For each line of the data below, test for "margin". Report only the number of lines that pass.

═════ Given data

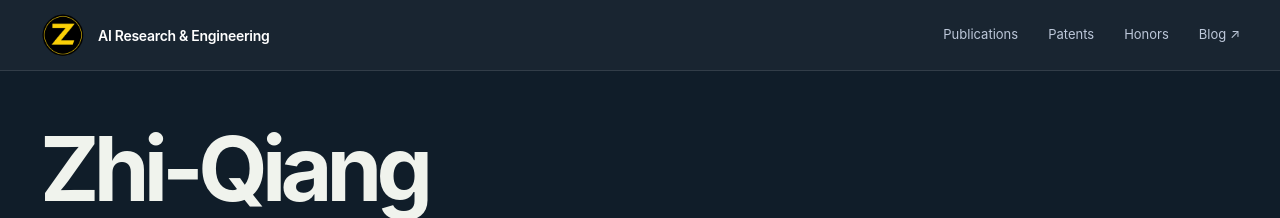
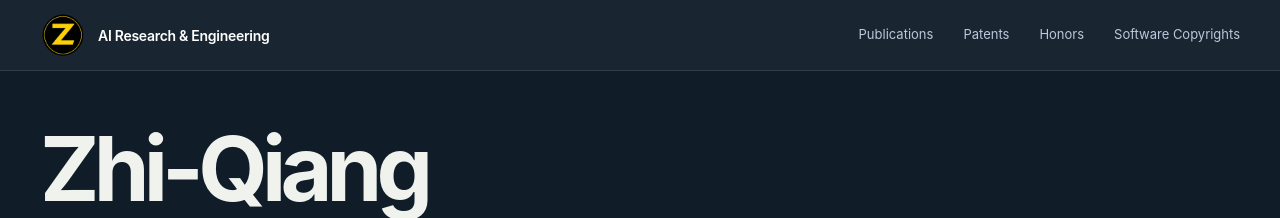
Before and after one commit to michaelice/michaelice.github.io, a Jekyll site: the page built from concepts/research-command-center.html, in a window 1280 px wide. Shown: the top 218 px of the page. Built offline with Jekyll 4.4.1, drawn with Linux system fonts in a browser that asks for light colours.

Commit message:
Link top navigation to software copyrights

```diff
--- a/concepts/research-command-center.html
+++ b/concepts/research-command-center.html
@@ -537,7 +537,7 @@ redirect_from:
         <a href="#publications"><span>Publications</span></a>
         <a href="#patents"><span>Patents</span></a>
         <a href="#honors"><span>Honors</span></a>
-        <a href="{{ site.author.csdn | escape }}"><span>Blog ↗</span></a>
+        <a href="#software-en"><span>Software Copyrights</span></a>
       </div>
     </div>
   </nav>
```
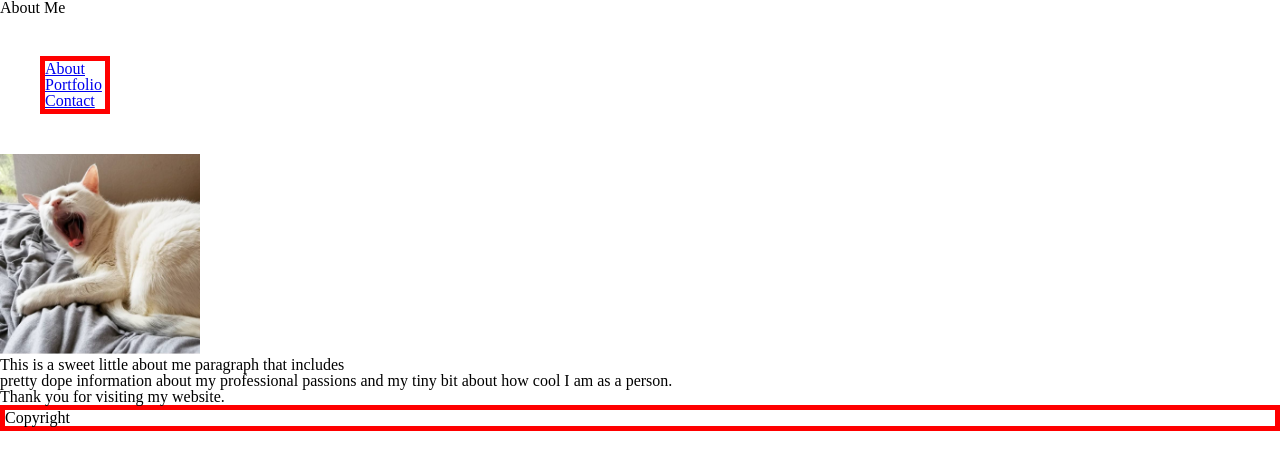
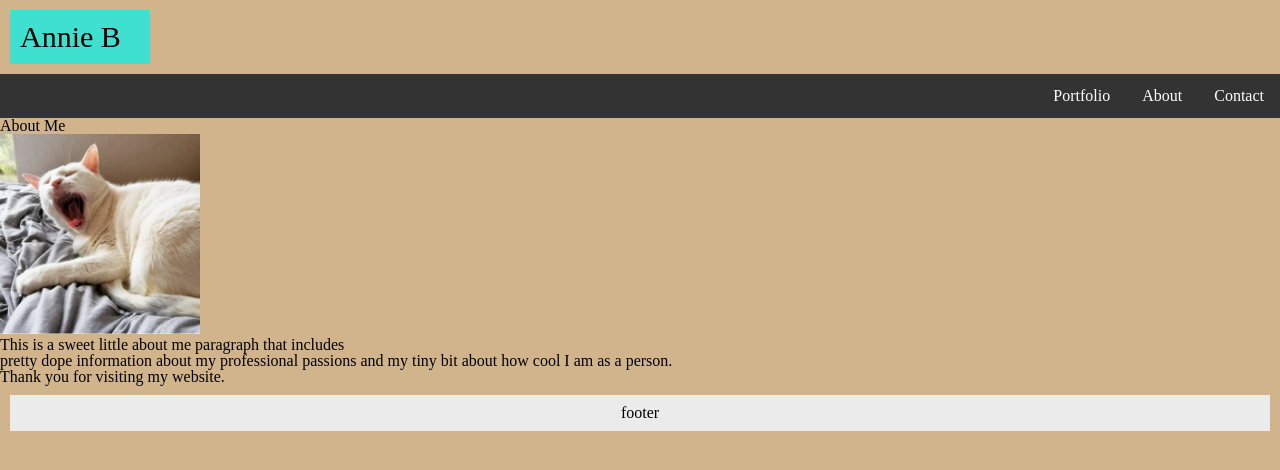
Before and after one commit to AnnieBeltran/Responsive-Portfolio, a plain HTML site: page index.html in a window 1280 px wide. Drawn offline with Linux system fonts and the light colour scheme.

Commit message:
this is it

```diff
--- a/index.html
+++ b/index.html
@@ -5,28 +5,37 @@
     <meta charset="UTF-8">
     <meta name="viewport" content="width=device-width, initial-scale=1.0">
     <meta http-equiv="X-UA-Compatible" content="ie=edge">
-    <title>Document</title>
+    <title>Annie B HMW 2 | Index</title>
     <link rel="stylesheet" type="text/css" href="./reset.css">
     <link rel="stylesheet" type="text/css" href="./style.css">
+    <meta name="viewport" content="width=device-width, initial-scale=1">
 </head>
 
 <body>
-    <h1>About Me</h1>
-    <div class="link">
+    <div header>
+        <h1>Annie B</h1>
+        <div class="link">
 
-        <ul>
-            <li><a href="index.html">About</a></li>
-            <li><a href="Portfolio.html">Portfolio</a></li>
-            <li><a href="Contact.html">Contact</a></li>
+            <ul>
+                <li><a href="Contact.html">Contact</a></li>
+                <li><a href="index.html">About</a></li>
+                <li><a href="Portfolio.html">Portfolio</a></li>
 
-        </ul>
 
+            </ul>
+
+        </div>
     </div>
+    <h2>About Me</h2>
     <img src="cat.png" alt="cat face example" height="200px" width="200px">
     <p>This is a sweet little about me paragraph that includes
         <br>pretty dope information about my professional passions and my tiny bit about how cool I am as a person.
         <br>Thank you for visiting my website.</p>
-    <footer class="footer">Copyright</footer>
+        <div class="clear"></div>
+
+        <footer>
+          <p>footer</p>
+        </footer>
 </body>
 
 </html>
--- a/style.css
+++ b/style.css
@@ -1,26 +1,71 @@
 /*Stylesheet for Homework 2
 */
 
+/* HEADER */
 
+header,
+{
+  position: relative;
+  display: block;
+  padding: 10px;
+  margin: 10px;
+  text-align: center;
+  background: #ebebeb;
+}
+
+h1 {
+font: 30px helvetica bold;
+background-color: turquoise;
+display: block;
+padding: 10px;
+margin: 10px;
+width: 120px;
+
+}
+
+/*NAVIGATION BAR*/
 ul {
-    border: 5px solid red;
+    position: relative;
     list-style-type: none;
-    margin: 40px;
+    margin: 0;
     padding: 0;
-    width: 60px;
+    overflow: hidden;
+    background-color: #333;
+}
+
+li {
+    float: right;
 }
 
 li a {
     display: block;
+    color: white;
+    text-align: center;
+    padding: 14px 16px;
+    text-decoration: none;
+}
+
+/* Change the link color to #111 (black) on hover */
+li a:hover {
+    background-color: #111;
+}
+
+/* FOOTER */
+.clear {
+    clear: both;
+}
+
+    footer {
+    display: block;
+    padding: 10px;
+    margin: 10px;
+    text-align: center;
+    background: #ebebeb;
+
 }
 
 
-.footer {
-    border: 5px solid red;
-    font-size: 50px bold black;
-
-}
-
+/* CONTACT PAGE */
 /* Style inputs with type="text", select elements and textareas */
 input[type=text], select, textarea {
     width: 100%; /* Full width */
@@ -54,3 +99,28 @@ input[type=submit]:hover {
     background-color: #f2f2f2;
     padding: 20px;
 }
+
+/* Media Queries */
+body {
+    background-color: tan;
+  }
+
+
+  @media screen and (max-width: 980px) {
+    body {
+      background-color: green;
+    }
+  }
+
+  @media screen and (max-width: 768px) {
+    body {
+      background-color: blue;
+    }
+  }
+
+
+  @media screen and (max-width: 640px) {
+    body {
+      background-color: olive;
+    }
+  }
```
Also changed, not shown: Contact.html (+15 -4 lines), Portfolio.html (+13 -8 lines).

══════════

* **Written answer**: 5